The Rise of Oyo
Ijesha Ekiti Igbomina Owo and Ondo
Ketu Shabe and Dassa
Ijebu Egba Egbado and Lagos
An Oba and his People
Overige edities - Alles weergeven
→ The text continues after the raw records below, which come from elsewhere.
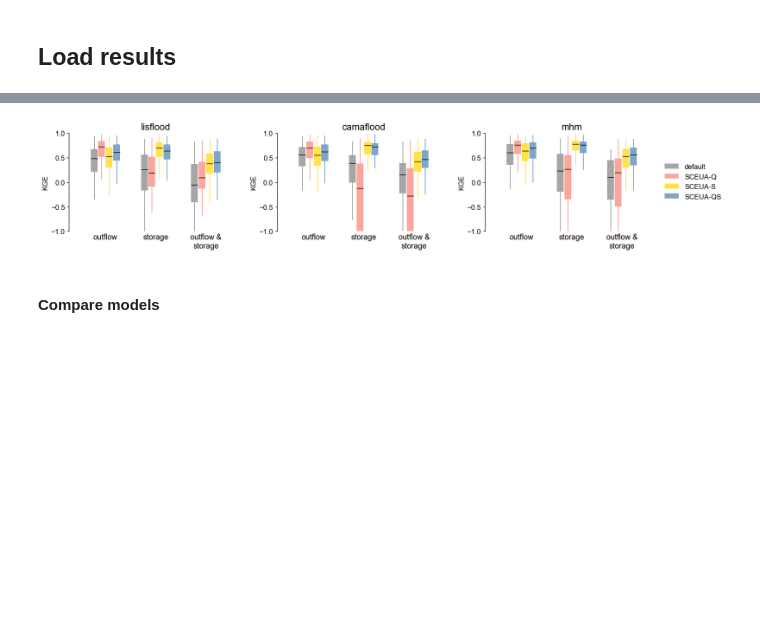
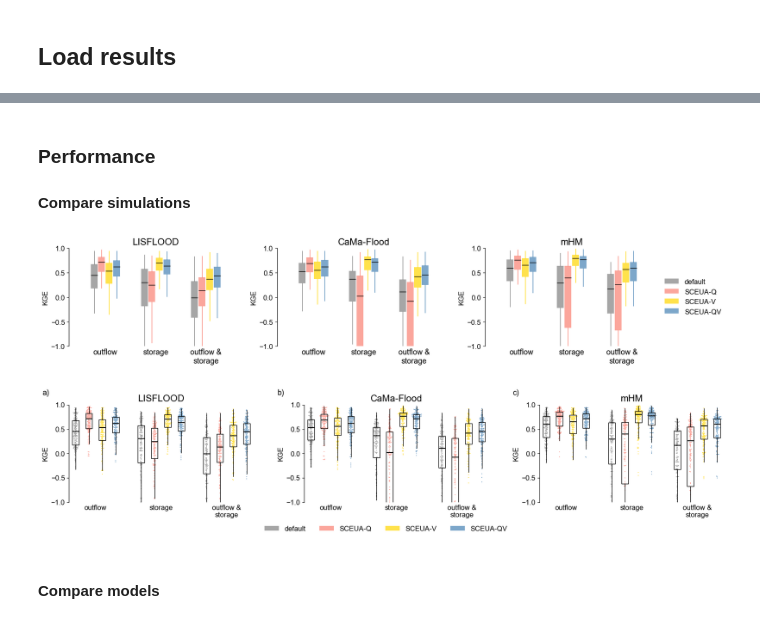
Before and after one commit to casadoj/lisflood-reservoirs, a Jupyter notebook: notebook/ResOpsUS/models/3.2_compare_routines-EGU.ipynb, the cells around one changed output, grey strips where cells are left out. Saved outputs shown, nothing was run; the diff lists cells and outputs as text; code cells hidden in the pictures; blank space fills up the shorter version.

Commit message:
New swarmplots for the paper

```diff
--- a/notebook/ResOpsUS/models/3.2_compare_routines-EGU.ipynb
+++ b/notebook/ResOpsUS/models/3.2_compare_routines-EGU.ipynb
@@ -198,13 +308,29 @@ must supply at least one object to concatenate
+# %% [markdown]
+### Performance
+
+#### Compare simulations
 # %%
 # compare runs
 boxplot_comparison(
-    performance.sel(model=['lisflood', 'camaflood', 'mhm'], run=['default', 'SCEUA-Q', 'SCEUA-S', 'SCEUA-QS']),
+    performance.sel(model=['LISFLOOD', 'CaMa-Flood', 'mHM'], run=['default', 'SCEUA-Q', 'SCEUA-V', 'SCEUA-QV']),
     ax_dim='model',
     col_dim='run',
-    save=PATH_RESULTS / f'boxplots_compare_variables.jpg'
+    # save=PATH_RESULTS / f'boxplots_compare_variables.pdf'
 )
 # %% [output]
-[figure, old version]
+[figure, new version]
+# %%
+# compare runs
+swarmplot_comparison(
+    performance.sel(model=['LISFLOOD', 'CaMa-Flood', 'mHM'], run=['default', 'SCEUA-Q', 'SCEUA-V', 'SCEUA-QV']),
+    ax_dim='model',
+    col_dim='run',
+    kind='swarm',
+    size=1.25,
+    save=PATH_RESULTS / f'swarmplots_compare_variables.pdf'
+)
+# %% [output]
+[figure, added]
 # %% [markdown]
 #### Compare models
 # %%
```
Also changed, not shown: parts of 19 cells of this notebook.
Abeokuta Abiodun Afonja Ajayi and Smith ajele Akinjogbin Akure Alafin Alake army Atiba Awori Awujale Badagry Bashorun Benin Bini Biobaku Borgu British bronzes capital cavalry centre chiefs claim Clapperton coast crown Dahomeans Dahomey described dynasty Egba Egbado Egharevba eighteenth century Ekiti established European example firearms forest Fulani Gaha Gbagura Hausa historian Ibadan Igbo Igboho Igbomina Ijaye Ijebu Ode Ijesha Ilorin important Johnson Kakamfo Ketu king kingship known lagoon Lagos land Lander later legend miles military missionaries Modakeke Morton-Williams neighbours Niger Nigeria nineteenth century northern Nupe Oduduwa Ogun Old Oyo Ondo Oranyan origin Oyo kingdom Oyo's palace passim political Porto Novo probably provinces reign River royal rule ruler seems Shabe slaves Snelgrave suggests terracotta territory throne tion town trade tradition tribute walls warriors West Africa Willett Yoruba kingdoms Yorubaland